■ Assignment: Number of lines below with the word "traces": state it and write nothing more.

Change listing data

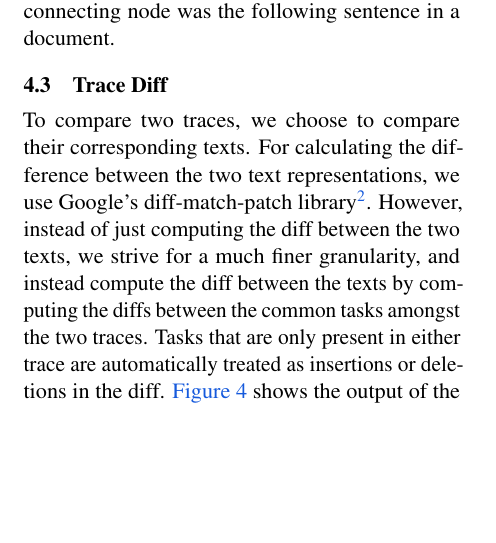
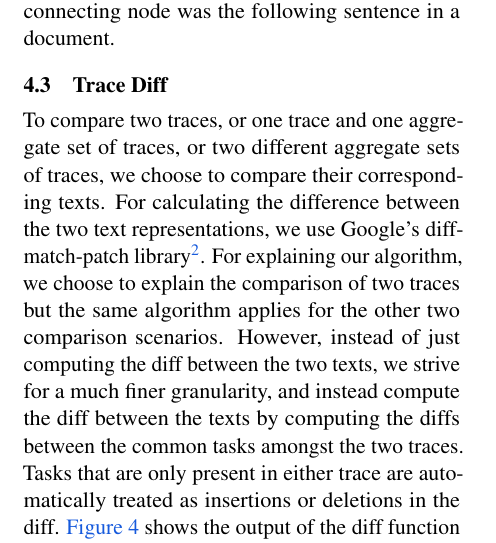
Before and after one commit to vaastav/Tracey, a LaTeX paper (report/report.tex, which reads report/contribution.tex): part of one column of page 4 of 9, cut so that both start at the same text, the shorter picture padded with empty space. Compiled offline with pdfLaTeX.

Commit message:
Change wording of trace comparison

```diff
--- a/report/contribution.tex
+++ b/report/contribution.tex
@@ -97,8 +97,9 @@ weighted based on how often the connecting node was the following sentence in a
     \end{equation}
     \end{figure*}
 
-To compare two traces, we choose to compare their corresponding texts. For calculating the difference
-between the two text representations, we use Google's diff-match-patch library\footnote{Library available at \url{https://github.com/google/diff-match-patch}}.
+To compare two traces, or one trace and one aggregate set of traces, or two different aggregate sets of traces, we choose to compare their corresponding texts. For calculating the difference
+between the two text representations, we use Google's diff-match-patch library\footnote{Library available at \url{https://github.com/google/diff-match-patch}}. For explaining our algorithm, we choose to explain the comparison
+of two traces but the same algorithm applies for the other two comparison scenarios.
 However, instead of just computing the diff between the two texts, we strive for a much finer granularity, and instead
 compute the diff between the texts by computing the diffs between the common tasks amongst the two traces.
 Tasks that are only present in either trace are automatically treated as insertions or deletions in the diff.
```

■ Response area: 4